A community forum held Thursday night presented more than two hours of information on the school district and its mission.
Experts discussed seven topics at three different stations. Attendees were placed into groups and given a wealth of information with 40 minutes set for each station. At the end of each station five minutes was allotted for questions from the residents.
School board President Ron Evans and Superintendent Dr. Sandra Sheldon opened the forum, and Sheldon spoke about the mission statement.
“Everyone is always learning,” said Sheldon. “We will provide all students access to the best educational services. Effective teaching and learning requires cooperation and teamwork among parents, school district employees, and students to achieve maximum potential. Learning occurs at different speeds and can be measured in various ways. Safety, character, achievement and potential are important factors to consider when designing and delivering instructions.”
The groups included the following:
Kimi Melendy, director of Educational Services and Lisa Bliss, assessment coordinator, presented Academic Achievement/ Assessment.
They discussed how the district will align with the standards of Nevada School Performance Framework (NSPF) by next year. NSPF is incorporating performance on multiple measures of achievement: proficiency, growth and growth to standards, gaps in student group growth and growth to standard and college — and career — readiness indicators that, in addition to graduation rate, also include dropout rate and scores on national college — readiness assessments.

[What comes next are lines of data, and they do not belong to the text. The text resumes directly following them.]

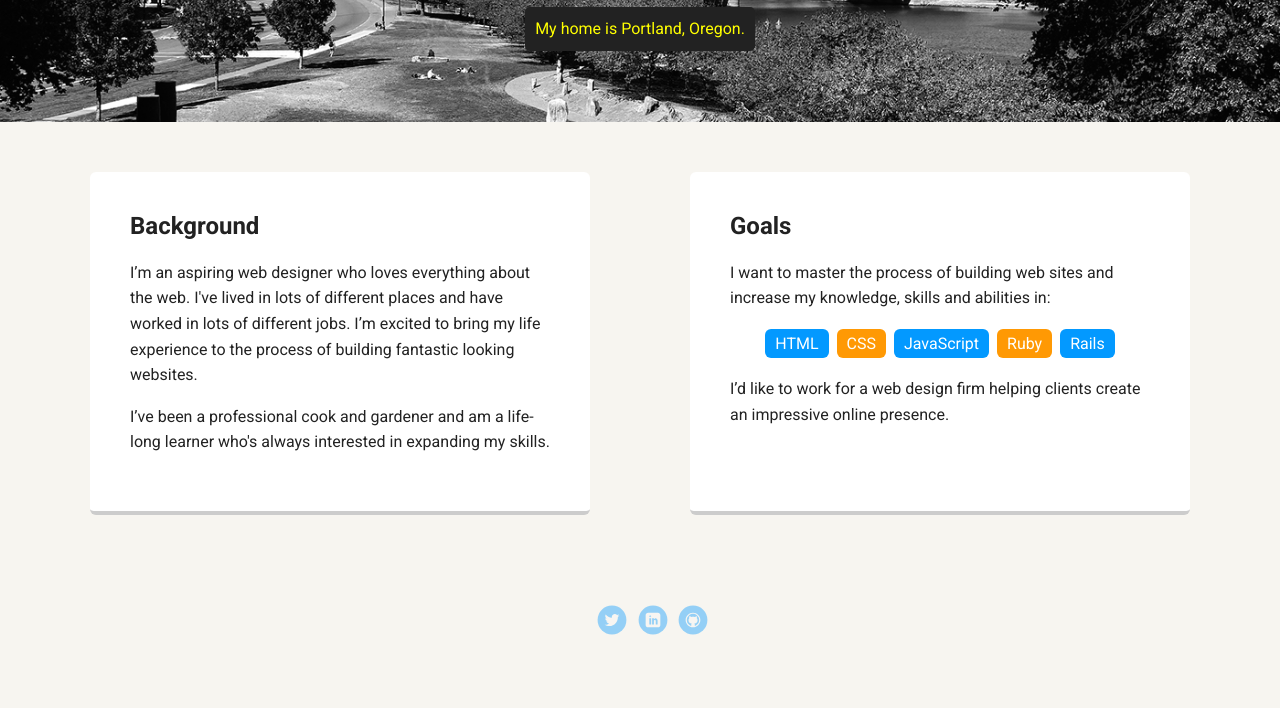
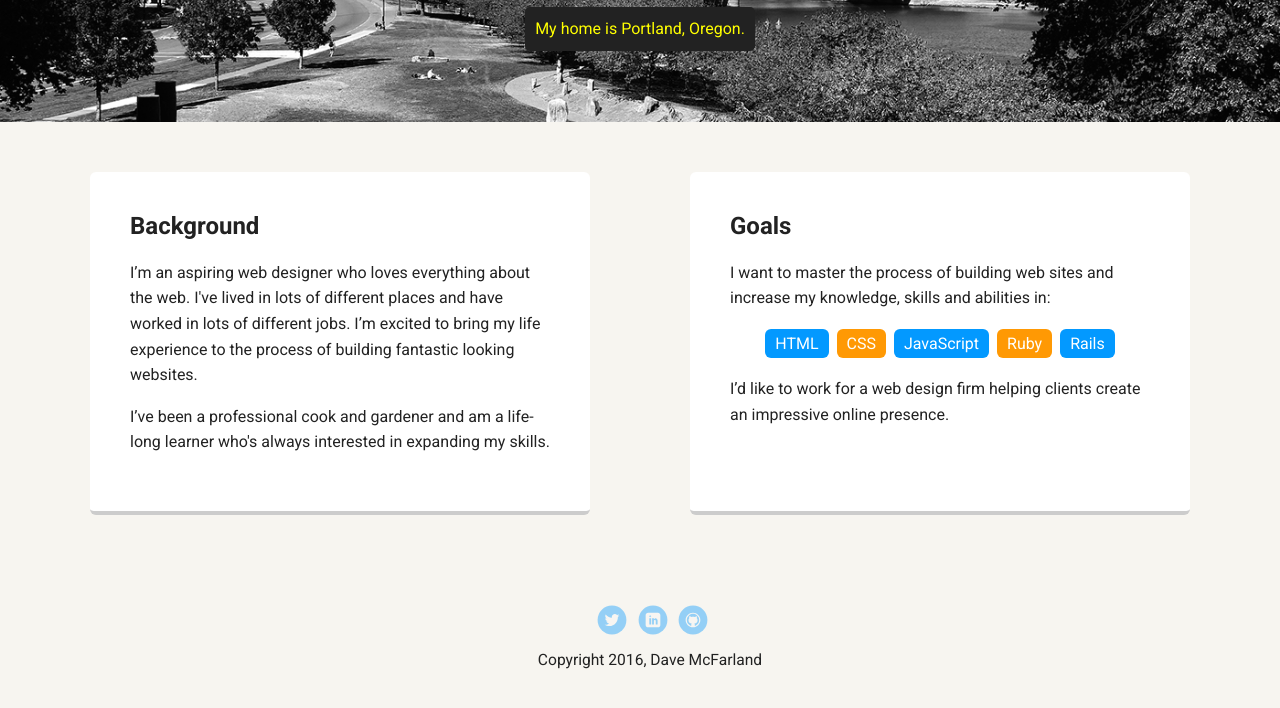
Before and after one commit to hanfei-zhu/Testing, a plain HTML site: page index.html in a window 1280 px wide. Shown: the part 348-1056 px from the top of the page. Drawn offline with Linux system fonts and the light colour scheme; a web font is replaced by a local one.

Commit message:
Add a copyright notice

```diff
--- a/index.html
+++ b/index.html
@@ -49,6 +49,7 @@
         <li><a href="#" class="social linkedin">LinkedIn</a></li>
         <li><a href="#" class="social github">Github</a></li>
       </ul>
+      <p class="copyright">Copyright 2016, Dave McFarland</p>
 
     </footer>
   </body>
```
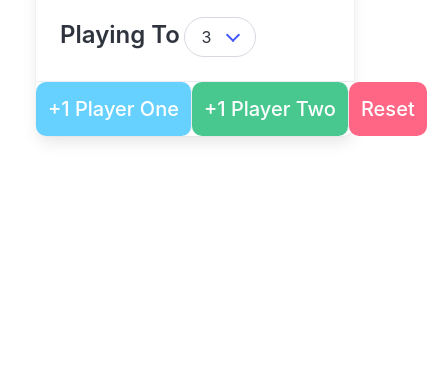
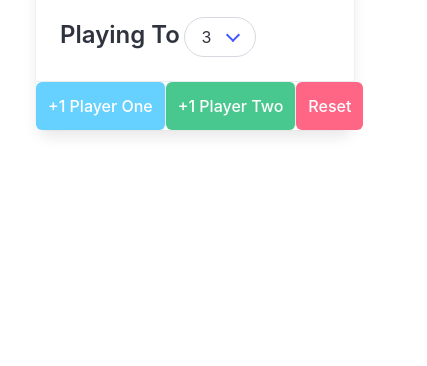
Before and after one commit to watermelonCrane/PracticeWEB, a plain HTML site: page Mini_Projects/26_ScoreKeeper_cloneCoding/index.html in a window 390 px wide. Shown: the part 478-844 px from the top of the page, 427 px wide, since content can reach past the window. Drawn offline with nearby package versions, Linux system fonts and the light colour scheme.

Commit message:
html 모바일에서 버튼 깨짐 수정

```diff
--- a/Mini_Projects/26_ScoreKeeper_cloneCoding/index.html
+++ b/Mini_Projects/26_ScoreKeeper_cloneCoding/index.html
@@ -9,6 +9,7 @@
 </head>
 
 <body>
+    <div class="container">
         <section class="section">
             <div class="colums is-mobile">
                 <div class="column is-half is-offset-one-quarter">
@@ -18,6 +19,7 @@
                                 <img src="uniguri-kun.png" alt="Score Keeper Picture" />
                             </figure>
                         </div>
+
                         <header class="card-header">
                             <p class="card-header-title">Score Keeper!</p>
                             <button class="card-header-icon" aria-label="more options">
@@ -26,6 +28,7 @@
                                 </span>
                             </button>
                         </header>
+
                         <div class="card-content">
                             <div class="content">
                                 <h1 class="title is-1"><span id="p1Display">0</span> to <span id="p2Display">0</span></h1>
@@ -39,24 +42,24 @@
                                         <option value="11">11</option>
                                     </select>
                                 </div>
-
                             </div>
                         </div>
 
                         <footer class="card-footer">
-                        <button id="p1Button" class="card-footer-item button is-info has-text-white is-medium">+1 Player
+                            <button id="p1Button" class="card-footer-item button is-info has-text-white">+1 Player
                                 One</button>
-                        <button id="p2Button" class="card-footer-item button is-success has-text-white is-medium">+1
+                            <button id="p2Button" class="card-footer-item button is-success has-text-white">+1
                                 Player Two</button>
                             <button id="reset"
-                            class="card-footer-item button is-danger has-text-white is-medium">Reset</button>
+                                class="card-footer-item button is-danger has-text-white">Reset</button>
 
                         </footer>
                     </div>
                 </div>
             </div>
+        </section>
+    </div>
 
-    </section>
 
     <script src="app.js"></script>
 </body>
```
Lines whose indentation alone changed are shown as unchanged.
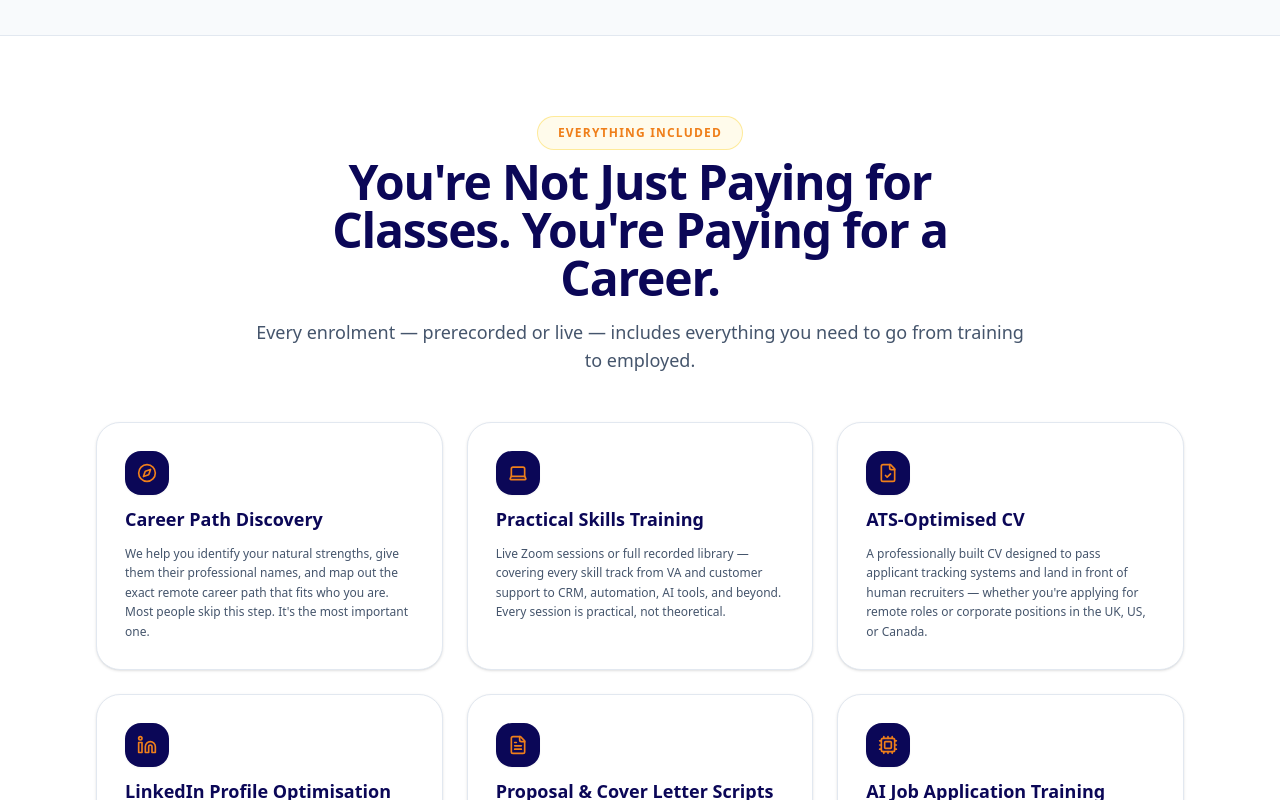
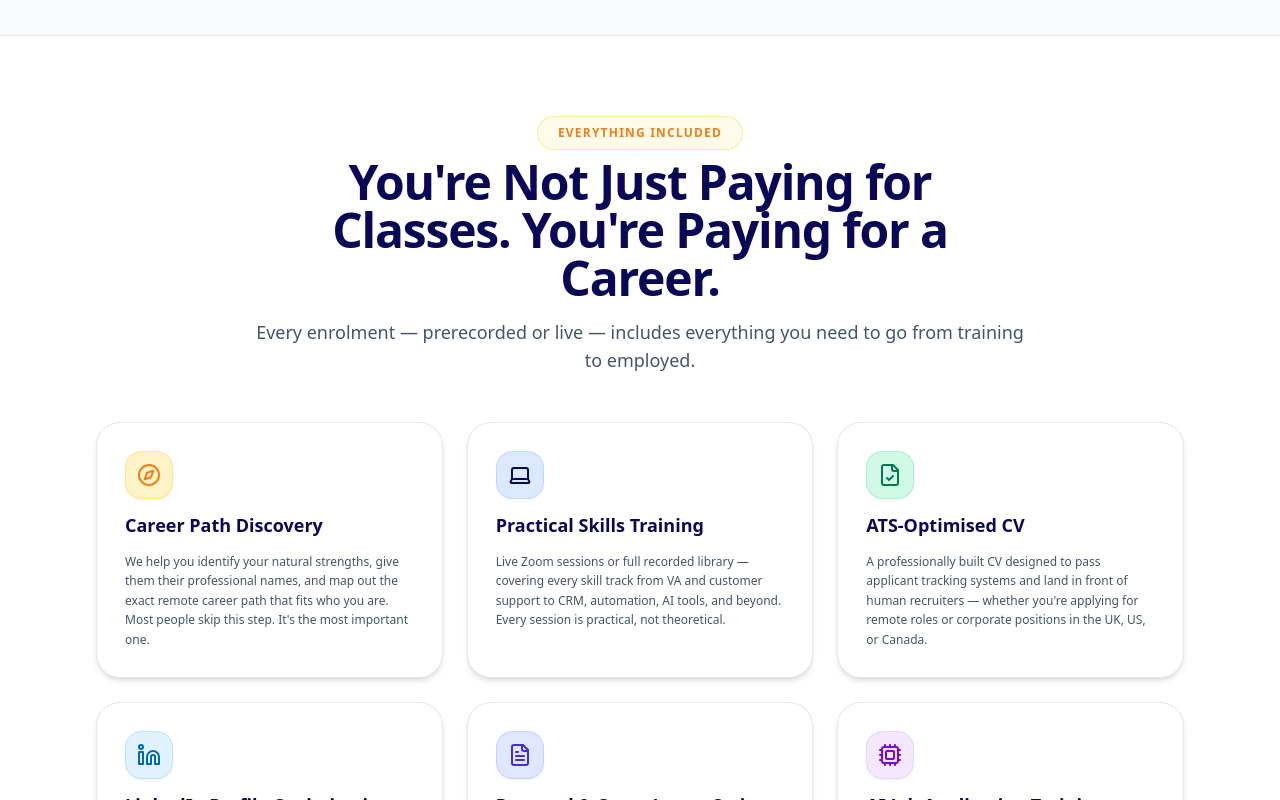
Before and after one commit to Codewitheyezyc/aceafricatech, a Next.js app: page / in a window 1280 px wide. Shown: the part 8585-9385 px from the top of the page. Built offline with nearby package versions, Linux system fonts and the light colour scheme.

Commit message:
style: apply high-contrast icon badge design system across all sections

```diff
--- a/app/about/page.tsx
+++ b/app/about/page.tsx
@@ -1,6 +1,6 @@
 import Link from 'next/link';
 import Image from 'next/image';
-import { ShieldCheck, Award, Target, Eye, ArrowRight, Globe, CheckCircle2 } from 'lucide-react';
+import { Target, Eye, ArrowRight } from 'lucide-react';
 
 export default function AboutPage() {
   return (
@@ -63,7 +63,7 @@ export default function AboutPage() {
               Currently working as a Customer Support Specialist and Marketing Expert for a corporate organization in Toronto, Canada, Awanger brings active practitioner knowledge into the curriculum.
             </p>
             <p>
-              Having trained over 5,000 everyday Nigerians, AceAfrica focuses on actionable, practical skills rather than abstract theory — teaching you how foreign support teams operate, how to handle customer tickets, and how to pitch your skills confidently on Upwork, Contra, and LinkedIn.
+              Having trained over 5,000 everyday Africans, AceAfrica focuses on actionable, practical skills rather than abstract theory — teaching you how foreign support teams operate, how to handle customer tickets, and how to pitch your skills confidently on Upwork, Contra, and LinkedIn.
             </p>
           </div>
         </div>
@@ -74,7 +74,7 @@ export default function AboutPage() {
             href="/enroll"
             className="inline-flex items-center justify-center space-x-2 bg-[#EF7F1A] hover:bg-[#D96E0F] text-white font-bold px-6 py-3 rounded-xl text-sm sm:text-base shadow-md transition-all hover:scale-105"
           >
-            <span>Join Next Training Cohort (₦25,000)</span>
+            <span>Join Next Training Cohort</span>
             <ArrowRight className="w-4 h-4" />
           </Link>
         </div>
@@ -89,22 +89,22 @@ export default function AboutPage() {
           </div>
 
           <div className="grid grid-cols-1 md:grid-cols-2 gap-8 text-left">
-            <div className="bg-white p-8 rounded-3xl border border-slate-200 shadow-sm space-y-4">
-              <div className="w-12 h-12 rounded-2xl bg-[#0B0757] text-[#EF7F1A] flex items-center justify-center">
+            <div className="bg-white p-8 rounded-3xl border border-slate-200/90 shadow-md space-y-4 hover:border-[#EF7F1A] hover:shadow-xl transition-all duration-300">
+              <div className="w-12 h-12 rounded-2xl bg-blue-100 text-[#0B0757] border border-blue-200 flex items-center justify-center font-bold shadow-xs shrink-0">
                 <Target className="w-6 h-6" />
               </div>
-              <h3 className="text-xl font-bold text-[#0B0757]">Our Mission</h3>
-              <p className="text-sm text-slate-600 leading-relaxed">
+              <h3 className="text-xl font-black text-[#0B0757]">Our Mission</h3>
+              <p className="text-sm text-slate-600 leading-relaxed font-normal">
                 To provide individuals with the tools, resources, and hands-on mentorship needed to succeed in today's digital world. Through our expertly crafted courses and personalized guidance, we aim to bridge the skills gap and empower our students to reach new heights in their professional journeys.
               </p>
             </div>
 
-            <div className="bg-white p-8 rounded-3xl border border-slate-200 shadow-sm space-y-4">
-              <div className="w-12 h-12 rounded-2xl bg-[#0B0757] text-[#EF7F1A] flex items-center justify-center">
+            <div className="bg-white p-8 rounded-3xl border border-slate-200/90 shadow-md space-y-4 hover:border-[#EF7F1A] hover:shadow-xl transition-all duration-300">
+              <div className="w-12 h-12 rounded-2xl bg-amber-100 text-[#EF7F1A] border border-amber-200 flex items-center justify-center font-bold shadow-xs shrink-0">
                 <Eye className="w-6 h-6" />
               </div>
-              <h3 className="text-xl font-bold text-[#0B0757]">Our Vision</h3>
-              <p className="text-sm text-slate-600 leading-relaxed">
+              <h3 className="text-xl font-black text-[#0B0757]">Our Vision</h3>
+              <p className="text-sm text-slate-600 leading-relaxed font-normal">
                 At AceAfrica, our vision is simple: to empower everyday people with digital support skills that help them stand out and thrive while working remotely, no matter where they are in the world.
               </p>
             </div>
--- a/components/home/HowItWorks.tsx
+++ b/components/home/HowItWorks.tsx
@@ -5,24 +5,28 @@ const steps = [
     number: "01",
     title: "Step 1: Discover",
     icon: Compass,
+    iconBg: "bg-amber-100 text-[#EF7F1A] border-amber-200",
     description: "Before we teach you anything, we help you understand yourself. What are you naturally good at? What do those skills look like in the global job market? What career path fits your personality, your lifestyle, and your goals? This is where most courses skip ahead. We don't."
   },
   {
     number: "02",
     title: "Step 2: Learn",
     icon: BookOpen,
+    iconBg: "bg-blue-100 text-[#0B0757] border-blue-200",
     description: "Four weeks of practical, hands-on training — either live on Zoom with Awanger and your cohort, or through the full recorded library at your own pace. Every session covers real tools, real workflows, and real scenarios from international workplaces."
   },
   {
     number: "03",
     title: "Step 3: Build",
     icon: Layers,
+    iconBg: "bg-indigo-100 text-indigo-700 border-indigo-200",
     description: "Your ATS-optimised CV. Your LinkedIn profile, rewritten to attract inbound recruiters. Your cover letter and proposal scripts. Your job application strategy. By the time you finish, you don't just have skills — you have a complete professional identity ready to present to the world."
   },
   {
     number: "04",
     title: "Step 4: Get Hired",
     icon: Briefcase,
+    iconBg: "bg-emerald-100 text-emerald-700 border-emerald-200",
     description: "Apply with confidence. Our student community shares live remote job leads daily. We show you exactly where to look, what to say, and how to apply in a way that gets responses — including for corporate roles in the UK, US, and Canada."
   }
 ];
@@ -51,17 +55,17 @@ export default function HowItWorks() {
             return (
               <div
                 key={step.number}
-                className="bg-white p-7 rounded-3xl border border-slate-200 shadow-sm space-y-4 hover:shadow-lg hover:border-[#EF7F1A] transition-all duration-300 flex flex-col justify-between"
+                className="bg-white p-7 rounded-3xl border border-slate-200/90 shadow-md space-y-4 hover:shadow-xl hover:border-[#EF7F1A] transition-all duration-300 flex flex-col justify-between"
               >
                 <div className="space-y-4">
                   <div className="flex items-center justify-between">
-                    <div className="w-12 h-12 rounded-2xl bg-[#0B0757] text-[#EF7F1A] flex items-center justify-center font-bold">
+                    <div className={`w-12 h-12 rounded-2xl ${step.iconBg} border flex items-center justify-center font-bold shadow-xs shrink-0`}>
                       <Icon className="w-6 h-6" />
                     </div>
                     <span className="text-2xl font-black text-slate-300">{step.number}</span>
                   </div>
-                  <h3 className="text-xl font-bold text-[#0B0757]">{step.title}</h3>
-                  <p className="text-xs text-slate-600 leading-relaxed">{step.description}</p>
+                  <h3 className="text-xl font-black text-[#0B0757]">{step.title}</h3>
+                  <p className="text-xs text-slate-600 leading-relaxed font-normal">{step.description}</p>
                 </div>
               </div>
             );
--- a/components/home/WhatYouGet.tsx
+++ b/components/home/WhatYouGet.tsx
@@ -4,46 +4,55 @@ const deliverables = [
   {
     title: "Career Path Discovery",
     icon: Compass,
+    iconBg: "bg-amber-100 text-[#EF7F1A] border-amber-200",
     description: "We help you identify your natural strengths, give them their professional names, and map out the exact remote career path that fits who you are. Most people skip this step. It's the most important one."
   },
   {
     title: "Practical Skills Training",
     icon: Laptop,
+    iconBg: "bg-blue-100 text-[#0B0757] border-blue-200",
     description: "Live Zoom sessions or full recorded library — covering every skill track from VA and customer support to CRM, automation, AI tools, and beyond. Every session is practical, not theoretical."
   },
   {
     title: "ATS-Optimised CV",
     icon: FileCheck,
+    iconBg: "bg-emerald-100 text-emerald-700 border-emerald-200",
     description: "A professionally built CV designed to pass applicant tracking systems and land in front of human recruiters — whether you're applying for remote roles or corporate positions in the UK, US, or Canada."
   },
   {
     title: "LinkedIn Profile Optimisation",
     icon: Linkedin,
+    iconBg: "bg-sky-100 text-sky-700 border-sky-200",
     description: "Your LinkedIn rewritten to attract inbound opportunities. Recruiters search LinkedIn every day for people with your skills — we make sure they find you."
   },
   {
     title: "Proposal & Cover Letter Scripts",
     icon: FileText,
+    iconBg: "bg-indigo-100 text-indigo-700 border-indigo-200",
     description: "Exact copy frameworks that our graduates use to win clients on Upwork, Contra, and LinkedIn, and to land interviews for full-time remote roles."
   },
   {
     title: "AI Job Application Training",
     icon: Cpu,
+    iconBg: "bg-purple-100 text-purple-700 border-purple-200",
     description: "We show you how to train AI tools to apply for the right roles on your behalf — smartly, strategically, and at scale. This alone puts you ahead of 90% of applicants."
   },
   {
-    title: "Real Talk from the Corporate World",
+    title: "Real Talk from Corporate World",
     icon: MessageSquare,
+    iconBg: "bg-rose-100 text-rose-700 border-rose-200",
     description: "Awanger shares real stories from her career — the struggles, the wins, and the unwritten rules of navigating international workplaces as an African professional. Because cultural fluency in a global workplace is a skill too."
   },
   {
-    title: "Student Community & Live Job Leads",
+    title: "Student Community & Job Leads",
     icon: Users,
+    iconBg: "bg-amber-100 text-[#EF7F1A] border-amber-200",
     description: "Join a private WhatsApp and Telegram network of 5,000+ AceAfrica alumni sharing remote job leads, mock interview practice, and ongoing support — long after training ends."
   },
   {
     title: "Certificate of Completion",
     icon: Award,
+    iconBg: "bg-emerald-100 text-emerald-700 border-emerald-200",
     description: "Issued on graduation and signed by Awanger Agena, Founder & Lead Trainer. Recognised within the AceAfrica alumni network and presentable to employers."
   }
 ];
@@ -74,14 +83,14 @@ export default function WhatYouGet() {
           return (
             <div
               key={idx}
-              className="bg-white p-7 rounded-3xl border border-slate-200 shadow-sm space-y-3.5 hover:border-[#EF7F1A] hover:shadow-md transition-all duration-200 flex flex-col justify-between"
+              className="bg-white p-7 rounded-3xl border border-slate-200/90 shadow-md space-y-3.5 hover:border-[#EF7F1A] hover:shadow-xl transition-all duration-300 flex flex-col justify-between"
             >
-              <div className="space-y-3">
-                <div className="w-11 h-11 rounded-2xl bg-[#0B0757] text-[#EF7F1A] flex items-center justify-center font-bold shadow-xs">
-                  <Icon className="w-5 h-5" />
+              <div className="space-y-3.5">
+                <div className={`w-12 h-12 rounded-2xl ${item.iconBg} border flex items-center justify-center font-bold shadow-xs shrink-0`}>
+                  <Icon className="w-6 h-6" />
                 </div>
-                <h3 className="text-lg font-bold text-[#0B0757] leading-snug">{item.title}</h3>
-                <p className="text-xs text-slate-600 leading-relaxed">{item.description}</p>
+                <h3 className="text-lg font-black text-[#0B0757] leading-snug">{item.title}</h3>
+                <p className="text-xs text-slate-600 leading-relaxed font-normal">{item.description}</p>
               </div>
             </div>
           );
```
Also changed, not shown: app/contact/page.tsx (+14 -14 lines).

“The Nevada Academic Content Standards (NACS), also know as, Common Core which was adapted in 2010 is the road map for the students,” Melendy said.
She said that the curriculum is the process of taking and developing products, planning and teaching of course of studies that ensure students have what they need to become college and career ready.
Since adapting the NACS Melendy said math has been a great challenge for our students. She said they are working with teachers to develop strategies to help improve students performances to meet standards.
Melendy said educators use the academic growth and achievement data provided by Measurement of Academic Process testing to implement instruction focused specifically on students’ needs.
Michelle Richardson, who conducts technology professional development for the teachers, led the technology workshop.
She covered topics such as technology infrastructure within the district, technology use in the classrooms, and how Smart Boards are being used in the smart labs. She said high school, eight grade and elementary students have access to Science Technology Engineering Mathematics (STEM) resources and almost all classrooms within the district have a Smart Board.
Phyllys Dowd, director of business services, talked about budget/fiscal.
She said CCSD uses 13 different funds and discussed where the money for the district comes from and where it is spent.
“Salaries are 22 million and benefits are another 10 million, so between the two of them that’s 86 percent of our budget,” said Dowd.
Sue Chambers, director of federal programs, gave information on parent and community involvement.
She said having parents as supporters in their children’s lives as well as fellow students lives is important.
Chambers said CCSD utilizes six standards to include welcoming families to the school, create a family friendly atmosphere, provide opportunities for parents and family to volunteer at the school, respect all families and cultures at the school, remove economical obstacles for students to participate in school activities and ensure accessible programing for students with special needs.
Maintenance director Brian Byrd discussed facilities.
Residents received an overview of what all has been done with the bond money for school maintenance.
He said there are three main funds to maintain the renovation expenses to include the bond fund, the roll over bond and the capital projects.
He discussed the upgrades and repairs at at Northside Early Learning Center, Lahontan, Numa, and E.C. Best elementary, schools the middle school and the high school. “We’ve improved all of the schools and will continue to improve them until they’re finished, said Byrd.
Steve Russell, director of Transportation, discussed safety.
He said a safety plan was adopted to ensure the safety of employees, students and community members when visiting school properties.
“We’ve come up with the four E’s of security educate, engineering, enforcement and evaluation,” said Russell.
Russell said the district has developed the ‘See Something Say Something’ program. The program allows the students to notify a specific individual who will investigate the claim.
Engineering has occurred at Northside with the one entry-point access door. Parents have to be buzzed into NELC by one of three people.
Enforcement is holding people accountable for what they have done, said Russell. The final E is evaluation.
“We want to know how the district is doing and how we can improve it,” said Russell. The input from the parents, teachers, students and the community is greatly valued and asked for, he added.
Most responses from residents who participated in the forum have been positive.
Jennifer Christie, mother of three said, “I’m new to Fallon, but the level of commitment the school district shows towards improving the education our children are receiving is impressive. Community involvement is vital to successful education. I applaud the Churchill County School District’s efforts.”
“I have grand children coming through the school system and found this forum to be very informative. I feel reassured that my grand children are safe,” said resident Barbara Lewis.
Sheldon was pleased with the turn out and said the forum was a success.
“I think that our goal was to get a diverse group of people tonight so we could get our message out to them, for them to relay to their friends and family to create a networking web. I feel we have accomplished that.”